A week spent in the French ski resort of Morzine/Avoriaz had the potential to be ruined by the 3 day British Airways cabin crew strike, that commenced on the day we were due to return home. There has been so much in the media about the strike that I struggle to believe that passengers have not been in a position to make alternative arrangements.
BA seem to have the upper hand with communication and emergency planning working effectively. They contacted me by email 3 days in advance of my return flight to say it was cancelled, I then had the option of booking an alternative flight that was 1 hour earlier than the original schedule but operated by Jet2 rather than BA.
BA do of course fall down in short haul with their almost complete lack of customer care and service. It seems that rather than rising to the challenge of the Easyjet's and Ryan Air's they have rushed headfirst to meet their levels of service. This is most marked now in the amount of luggage you can check in, 1 bag no more than 23Kg. Now I only booked BA to Geneva in the first place because they used to allow sporting equipment as an extra bag with no charge. So ideal if you are taking ski's. No longer; extra money will change hands if you have more than one bag. Does that remind you of anyone?

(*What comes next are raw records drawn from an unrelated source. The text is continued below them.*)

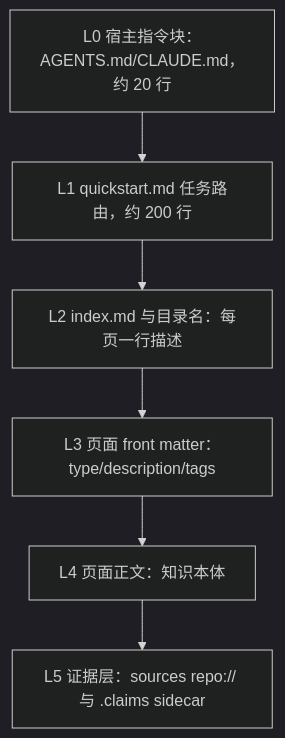
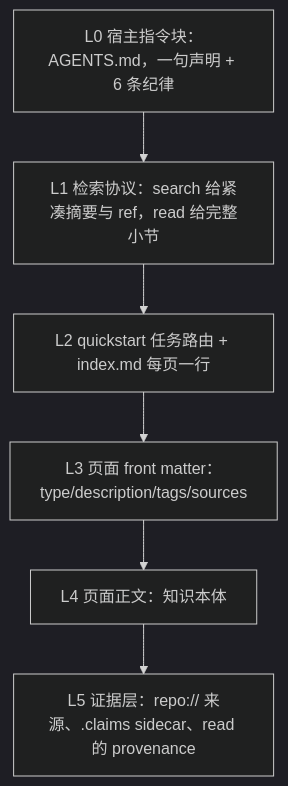
Before and after one commit to ethan-jiang-1/openwiki: the second of 2 diagrams in _digested/15-agent-consumption/01-how-agents-read-the-wiki.md, drawn with Mermaid (dark theme). The commit also changed other lines of this file and 82 other files, not shown here.

````diff
--- a/_digested/15-agent-consumption/01-how-agents-read-the-wiki.md
+++ b/_digested/15-agent-consumption/01-how-agents-read-the-wiki.md
@@ -78,8 +82,8 @@
 ```mermaid
 flowchart TD
-    L0["L0 宿主指令块：AGENTS.md/CLAUDE.md，约 20 行"] --> L1["L1 quickstart.md 任务路由，约 200 行"]
-    L1 --> L2["L2 index.md 与目录名：每页一行描述"]
-    L2 --> L3["L3 页面 front matter：type/description/tags"]
+    L0["L0 宿主指令块：AGENTS.md，一句声明 + 6 条纪律"] --> L1["L1 检索协议：search 给紧凑摘要与 ref，read 给完整小节"]
+    L1 --> L2["L2 quickstart 任务路由 + index.md 每页一行"]
+    L2 --> L3["L3 页面 front matter：type/description/tags/sources"]
     L3 --> L4["L4 页面正文：知识本体"]
-    L4 --> L5["L5 证据层：sources repo:// 与 .claims sidecar"]
+    L4 --> L5["L5 证据层：repo:// 来源、.claims sidecar、read 的 provenance"]
 ```
````
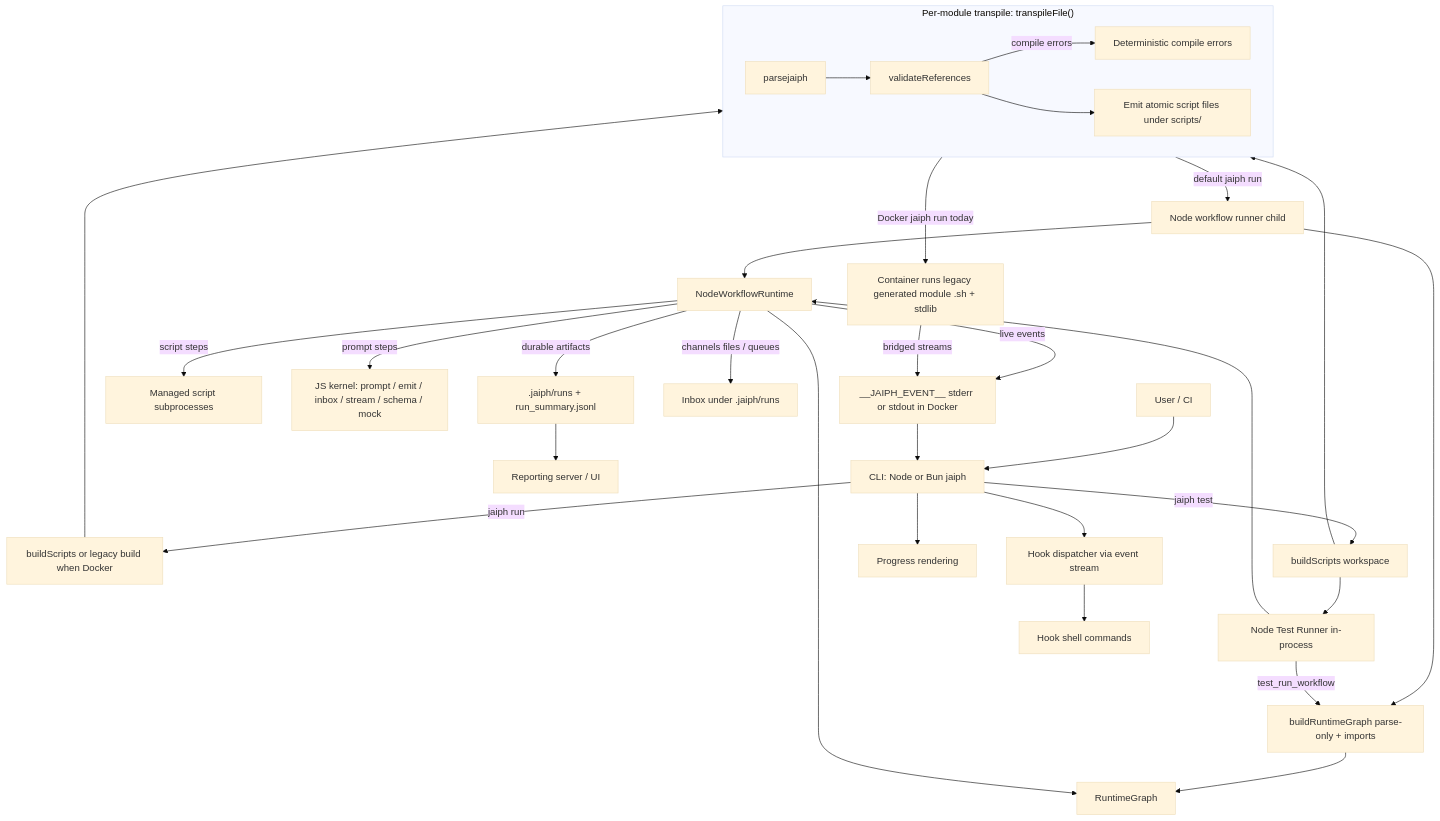
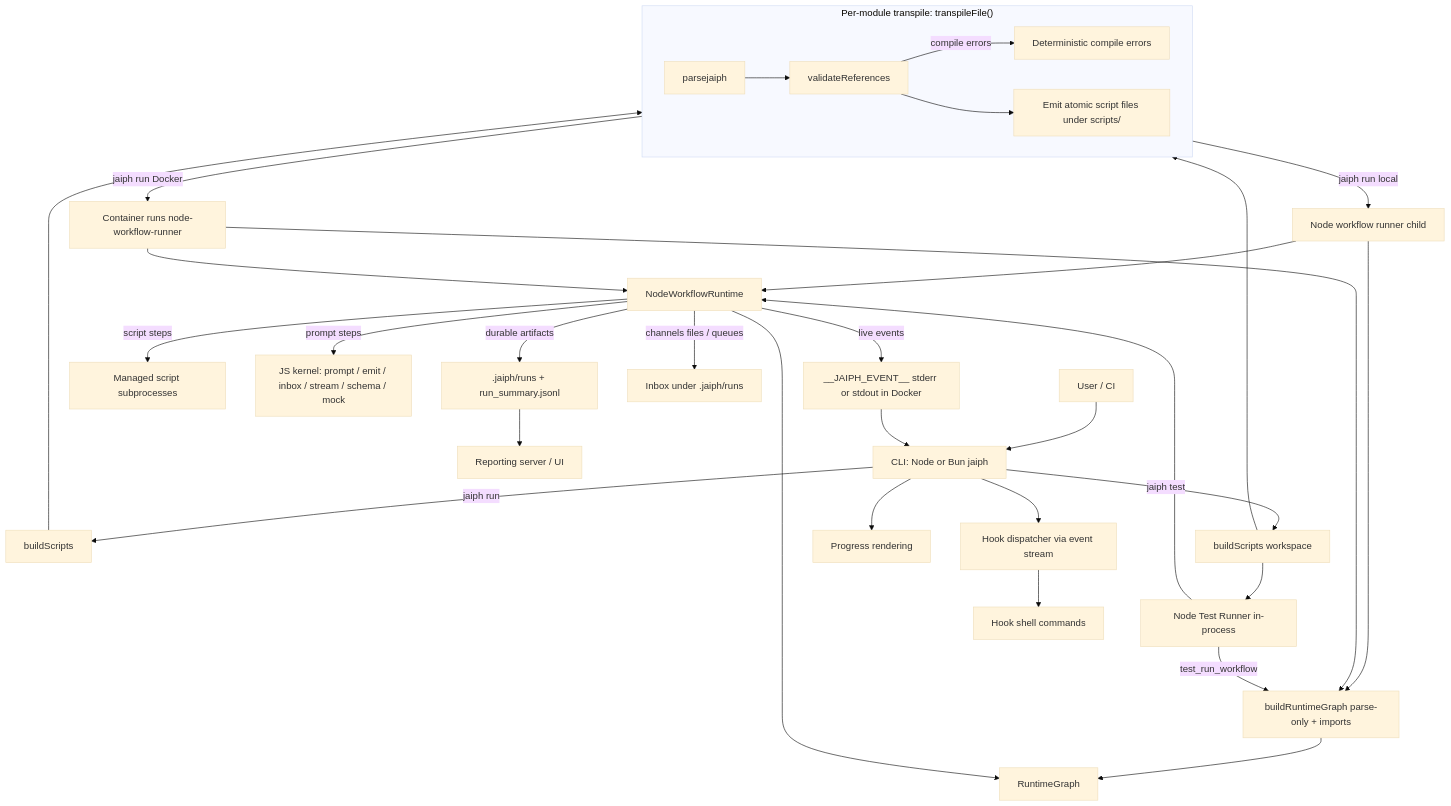
The first of 3 diagrams in ARCHITECTURE.md (jaiphlang/jaiph), drawn with Mermaid (base theme) before and after one commit. The commit also changed other lines of this file and 9 other files, not shown here.

First line of the commit message:
Port Docker execution to Node workflow runtime

````diff
--- a/ARCHITECTURE.md
+++ b/ARCHITECTURE.md
@@ -98,46 +98,48 @@
 ```mermaid
 flowchart TD
     U[User / CI] --> CLI[CLI: Node or Bun jaiph]
 
     subgraph Transpile["Per-module transpile: transpileFile()"]
         PARSE[parsejaiph]
         VAL[validateReferences]
         EMIT[Emit atomic script files under scripts/]
         PARSE --> VAL
         VAL -->|compile errors| ERR[Deterministic compile errors]
         VAL --> EMIT
     end
 
-    CLI -->|jaiph run| BS1[buildScripts or legacy build when Docker]
+    CLI -->|jaiph run| BS1[buildScripts]
     BS1 --> Transpile
 
     CLI -->|jaiph test| BS2[buildScripts workspace]
     BS2 --> Transpile
     BS2 --> TR[Node Test Runner in-process]
 
-    Transpile -->|default jaiph run| RW[Node workflow runner child]
-    Transpile -->|Docker jaiph run today| DC[Container runs legacy generated module .sh + stdlib]
+    Transpile -->|jaiph run local| RW[Node workflow runner child]
+    Transpile -->|jaiph run Docker| DC[Container runs node-workflow-runner]
 
     RW --> G[buildRuntimeGraph parse-only + imports]
     G --> GRAPH[RuntimeGraph]
     RW --> RT[NodeWorkflowRuntime]
     RT --> GRAPH
+
+    DC --> G
+    DC --> RT
 
     TR -->|test_run_workflow| G
     TR --> RT
 
     RT -->|script steps| SCRIPT[Managed script subprocesses]
     RT -->|prompt steps| KERNEL[JS kernel: prompt / emit / inbox / stream / schema / mock]
 
     RT -->|live events| EV["__JAIPH_EVENT__ stderr or stdout in Docker"]
-    DC -->|bridged streams| EV
     EV --> CLI
     CLI --> PR[Progress rendering]
 
     RT -->|channels files / queues| INBOX[Inbox under .jaiph/runs]
     RT -->|durable artifacts| SUM[.jaiph/runs + run_summary.jsonl]
     SUM --> REP[Reporting server / UI]
 
     CLI --> HK[Hook dispatcher via event stream]
     HK --> HPROC[Hook shell commands]
 ```
````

I feel somewhat conflicted in that I want BA to improve levels of service but understand that the penny pinching on meals and baggage is all about making savings or generating extra income, which in this climate has to be a smart move. Yet as a passenger they are no different to any other cut price carrier; making these savings removes a portion of their competitive advantage which I suspect they will never regain.
As if to prove this rule the flight operated by Jet2 from Geneva to Heathrow on behalf of BA was excellent, certainly better than the BA flight in reverse a week earlier. More motivated, happier staff, friendly smiles and good customer care. I understand BA cabin crew are demotivated by change but just look what potential competitors are doing and wake up.
And the BA cabin crew's position is no different to workers in other industries where the economy has changed the fight from one of profit and expansion to raw survival. While it seems clear that Willy Walsh is busting for this fight with the union he has a much better arguement about the survival of a great company for the long term than the unions do about what seem like relatively minor changes to terms. Obviously there is more to it but I dont see very much public sympathy for the cabin crew. They're pretty well paid and other workers have unfortunately had to accept new realities in order to survive.
Just want also to say thanks to Henry and jess at our Chillipepper chalet in Les Prodains, Morzine for looking after us with some great food over the course of the week. I'm not sure I'd pay the money to go again but the chalet hosts were lovely.